As best I can tell, if the decision not to prosecute Allen was the right one, it was so not because anyone who knew anything concluded that Dylan and her mother were lying, but because the trial would have been a nightmare for her, she would have been savaged by defense lawyers, and, as badly scarred as she reportedly was by her childhood, a failed prosecution only would have been worse. In fact, this is precisely what the prosecutor told Orth: that he did have probable cause, but the trial would have been too much for the “child victim” (his phrase), and without her there would be no case.
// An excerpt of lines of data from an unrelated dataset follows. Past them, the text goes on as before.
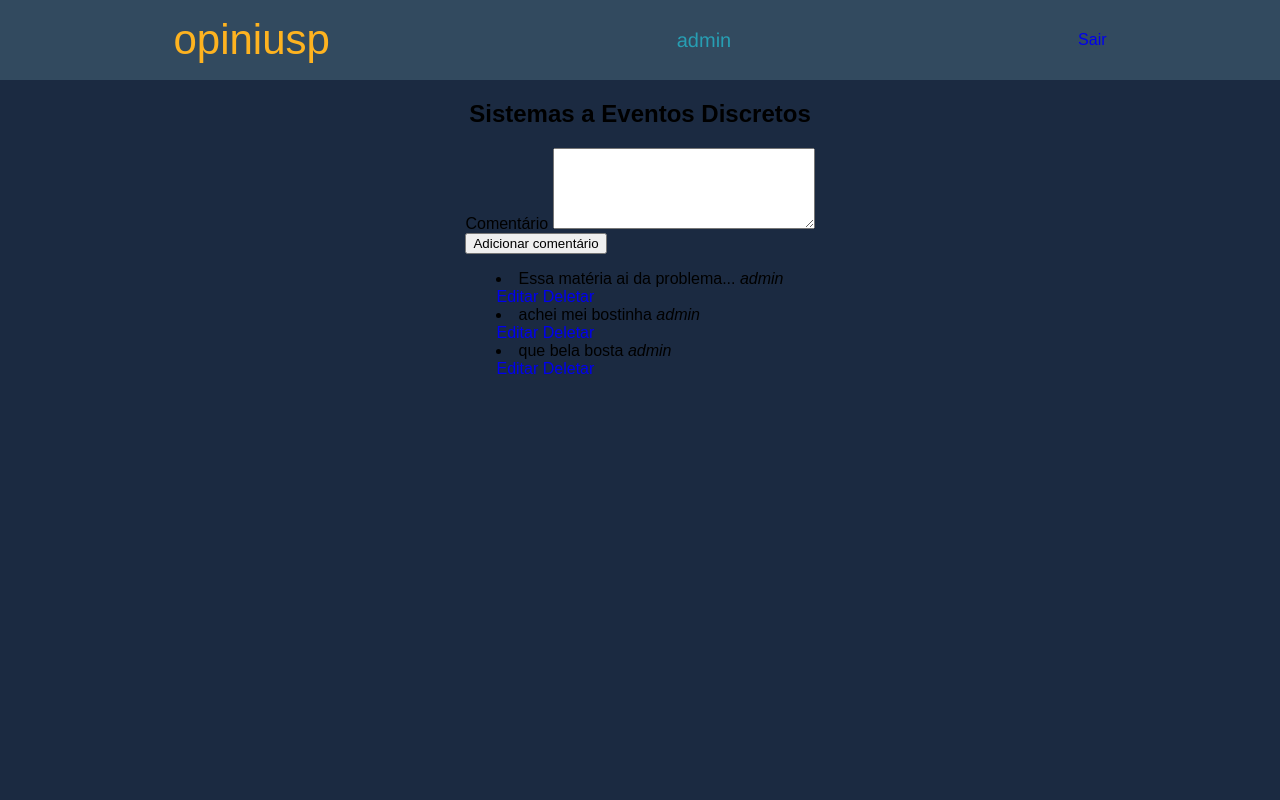
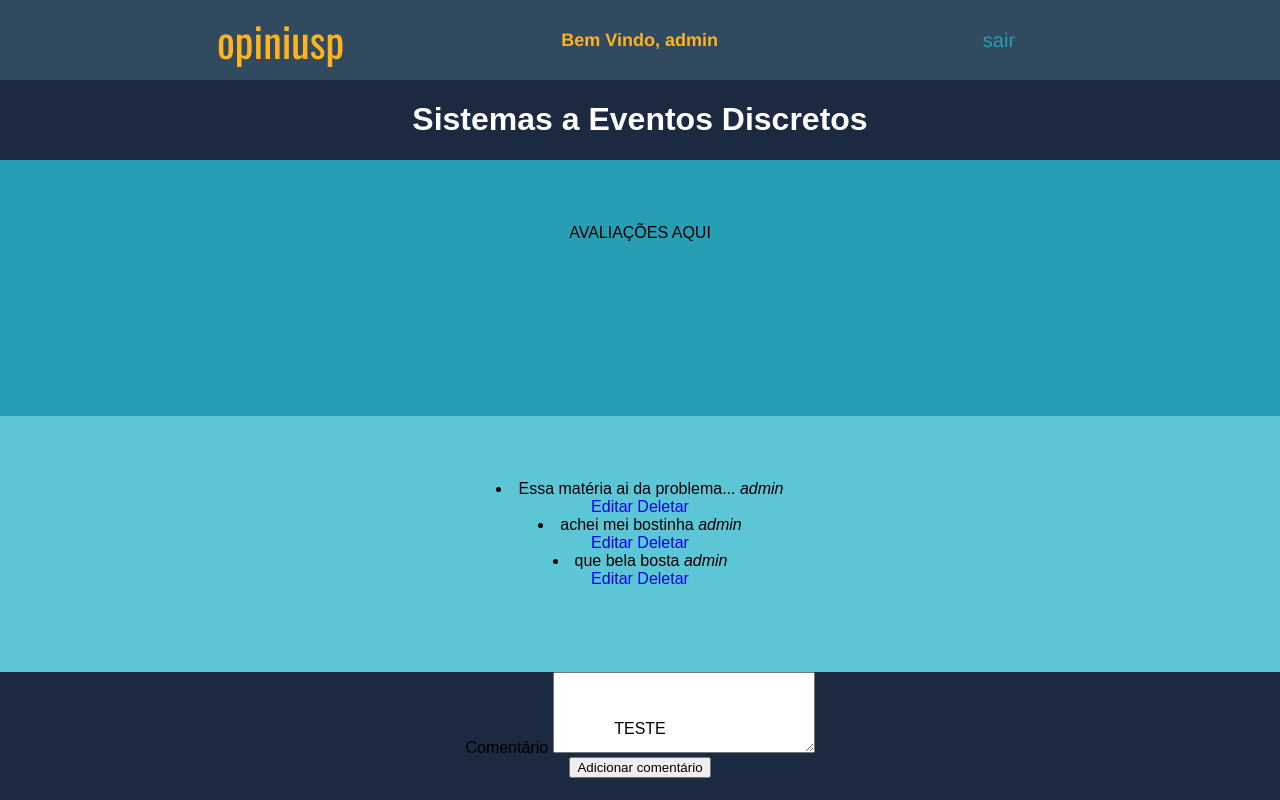
Before and after one commit to LuiFerreiraD/USPavalia, a Django app: page /disciplina/1/ in a window 1280 px wide. Run offline with Django 3.2, Linux system fonts and the light colour scheme; a user stored in the database is signed in; data comes from the database, SQL or seed files in the repository; both versions use the stored data as it was after the commit; data that the repository does not hold is empty.

Commit message:
att frontpage

```diff
--- a/accounts/templates/accounts/register.html
+++ b/accounts/templates/accounts/register.html
@@ -1,6 +1,6 @@
 {% extends 'main/base.html' %} {% block content %}
 
-<div class="container">
+<div class="login">
   <h3>Crie sua conta</h3>
   <form action="" method="POST">
     {% csrf_token %} {{ form.as_p }}
--- a/main/static/css/main.css
+++ b/main/static/css/main.css
@@ -1,3 +1,4 @@
+
 :root{
   --oxfordblue: #1b2a41;
   --charcoal: #324a5f;
@@ -15,7 +16,7 @@ body {
   background-color: var(--oxfordblue);
   display:flex;
   flex-direction: column;
-  justify-content: flex-start;
+  justify-content: space-evenly;
   align-items: center;
   margin: 0;
   padding: 0;
@@ -24,31 +25,55 @@ body {
 
 .top{
   display:flex;
+  text-align: center;
   align-items: center;
   flex-direction:row;
-  justify-content: space-around;
+  justify-content: space-evenly;
   height: 10%;
   width: 100%;
   background-color: var(--charcoal);
   padding: 0;
 }
 
+.middle{
+  width: 100%;
+  height: 80%;
+  text-align: center;
+}
 
-.container{
-  background: yellow;
+.bottom{
+  width: 100%;
+  height: 10%;
+  text-align: center;
+}
+
+.login{
+  padding: 10px;
+  margin: 10%;
+  color: white;
+  display:flex;
+  flex-direction: column;
+  align-items: center;
 }
 
 .logo{
   font-size: 42px;
   color: var(--honeyellow);
-  font-style: 'TIMES';
+  font-family: 'Oswald';
 }
 
+.regbox{
+  height:fit-content;
+  width: 10%;
+  display:flex;
+  justify-content: space-evenly;
+}
 
 .reg{
   color: var(--bluemunsell);
   font-family: 'Helvetica';
   font-size: 20px;
+  align-content: space-between;
 }
 
 .reg:hover{
@@ -56,7 +81,38 @@ body {
 }
 
 .user{
-  color: var(--bluemunsell);
+  color: var(--honeyellow);
   font-family: 'Helvetica';
-  font-size: 20px;
+  font-size: Large;
+  font-weight: bold;
 }
+
+.disc{
+  font-size: 30px;
+  font-family: 'Comic Sans';
+  color: var(--middleblue);
+}
+
+.busca{
+  height: 25%;
+  width: 100%;
+  background-color: white;
+}
+
+h1{
+  color: white;
+}
+
+.aval{
+  height: 30%;
+  width: 100%;
+  background-color:var(--bluemunsell);
+  padding: 5% 0px 0px 0px;
+}
+
+.comments{
+  height: 30%;
+  width: 100%;
+  background-color:var(--middleblue);
+  padding: 5% 0px 0px 0px;
+}
--- a/main/templates/main/base.html
+++ b/main/templates/main/base.html
@@ -1,24 +1,37 @@
-<html lang="en">
-
-<header>
+<head>
+  <link rel="preconnect" href="https://fonts.gstatic.com">
+  <link href="https://fonts.googleapis.com/css2?family=Oswald&display=swap" rel="stylesheet">
+  <html lang="en">
   <meta charset="UTF-8" />
   <meta name="viewport" content="width=device-width, initial-scale=1.0" />
-</header>
+</head>
 
 <body>
   <div class=top>
     {% load static %}
     <link rel="stylesheet" href="{% static 'css/main.css' %}">
-    <div class="logo">opiniusp</div>
+    <a class=reg href="{% url 'main:home' %}">
+      <div class="logo">opiniusp</div>
+    </a>
     {% if user.is_authenticated %}
-    <div class="user">{{user.username}}</div>
-    <a href="{% url 'accounts:logout' %}">Sair</a>
+    <div class="user">Bem Vindo, {{user.username}}</div>
+    <div class=regbox>
+      <a class=reg href="{% url 'accounts:logout' %}">sair</a>
+    </div>
     {% else %}
-    <a class=reg href="{% url 'accounts:login' %}">login</a>
-    <a class=reg href="{% url 'accounts:register' %}">register</a>
+    <div class=regbox>
+      <a class=reg href="{% url 'accounts:login' %}">login</a>
+      <a class=reg href="{% url 'accounts:register' %}">register</a>
+    </div>
     {% endif %}
   </div>
-  {% block content %} {% endblock %}
+  <div class=middle>
+    {% block content %} {% endblock %}
+  </div>
+  <div class=bottom>
+    TESTE
+  </div>
+
 </body>
 
 </html>
--- a/main/templates/main/disciplina.html
+++ b/main/templates/main/disciplina.html
@@ -1,33 +1,29 @@
 {% extends 'main/base.html'%} {% block content %}
 
-<h2>{{disciplina.nome}}</h2>
+<h1>{{disciplina.nome}}</h1>
+<div class=aval>
+  AVALIAÇÕES AQUI
+</div>
+
+<div class=comments>
+  {% for comentario in comentarios %}
+  <li>{{ comentario.texto }} <i> {{comentario.user.username}}</i></li>
+  {% if request.user == comentario.user %}
+  <a href="{% url 'main:edit_comment' disciplina.id comentario.id %}">Editar</a>
+  <a href="{% url 'main:delete_comment' disciplina.id comentario.id %}"
+    onclick="return confirm('Deletar comentário?')">Deletar</a>
+  {% endif%} {% endfor %}
+</div>
+
 
 <div>
   <form action="{% url 'main:add_comentario' disciplina.id%}" method="POST">
     {% csrf_token %}
     <label for="texto"> Comentário </label>
-    <textarea
-      name="texto"
-      id="texto"
-      cols="30"
-      rows="5"
-      class="form-control"
-    ></textarea>
+    <textarea name="texto" id="texto" cols="30" rows="5" class="form-control"></textarea>
     <br />
     <input type="submit" value="Adicionar comentário" />
   </form>
 </div>
 
-<div>
-  {% for comentario in comentarios %}
-  <li>{{ comentario.texto }} <i> {{comentario.user.username}}</i></li>
-  {% if request.user == comentario.user %}
-  <a href="{% url 'main:edit_comment' disciplina.id comentario.id %}">Editar</a>
-  <a
-    href="{% url 'main:delete_comment' disciplina.id comentario.id %}"
-    onclick="return confirm('Deletar comentário?')"
-    >Deletar</a
-  >
-  {% endif%} {% endfor %}
-</div>
 {% endblock %}
```
Also changed, not shown: accounts/templates/accounts/login.html (+10 -8 lines), main/templates/main/index.html (+5 -2 lines), db.sqlite3.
So he and the judge in the custody case did the best they could by Dylan, given Allen’s “lack of judgment, insight and impulse control” (the judge’s words), protecting her from a painful and fruitless trial and denying her father’s petition for custody and visitation.
Citizens! Your right to bear poisonous snakes is under attack. With the unfortunate death of Pastor Jamie Coots last week, there are those who say that poisonous snakes are too dangerous for the safety of the general public.
Our country, our nation, our homeland, has enjoyed a long tradition of responsible citizens domesticating all sorts of animals: chimpanzees, lions, piranha, and yes, snakes.
We of the National Reptile-handling Association (NRhA) believe the only solution is for congress to pass a new amendment to the constitution guaranteeing us the right to bear poisonous snakes, whether concealed karaits or openly-handled rattlers.
Don’t let the government intrude between you and your snake. Support the Snake-Hand Amendment now!
In, The Woody Allen case, which has been simultaneously carried in publications around the world, actor Wallace Shawn warns us against committing another of the classic blunders:
As a student of history in college, I learned that one can only come close to certainty about what happened in the past when overwhelming evidence happens to be available. But in the absence of that overwhelming evidence, one doesn’t just speculate, one proposes theories based on the evidence one has.
As a student not of history but of life, I have to say that I feel I’ve learned certain things over the years that point away from any automatic assumption of Woody Allen’s guilt. First of all, I feel I’ve definitely learned that a person’s involvement in surprising or atypical sexual behavior does not mean that that person is capable of anything. It was once believed that any man who loved other men was a danger to young boys, but we now know that that was very wrong. I’ve also learned that people behave differently in love affairs from the way they behave in the rest of their lives. People can have love affairs and lie about them, while remaining truthful and dependable in regard to everything else. And I’ve learned that there are older men who fall in love with very young women and in the process upend their own lives and the lives of their families, but that does not mean that they also molest children.
Shawn is well known for nodding and smiling in My Dinner With Andre, and for playing the Grand Nagus on several episodes of Star Trek: Deep Space 9, but is best known for playing the haplessly evil Vizzini in The Princess Bride – an almost inexhaustible source of quotes. Trying to prove Dylan’s claims against an influential celebrity like Allen is a lot like getting involved in a land war in Asia – the terrain and everyone you meet will be against you. Including the likeable Mr Shawn.
What Allen would prefer, of course, is that we all admit that we we don’t have definitive proof of molestation, and say nothing at all. But Dylan has spoken up, so are we to ignore her? As Shawn notes above, one can propose theories based on the evidence, and we do have the court documents, the public record of Allen’s life and his work.
My reaction is still to suspect that Allen was grooming Dylan for abuse. He wasn’t any sort of expert at grooming – not at all at Sandusky’s level – but for someone that had become used to getting his own way, he was grooming the rest of the family to see his physical intimacy with Dylan as unremarkable.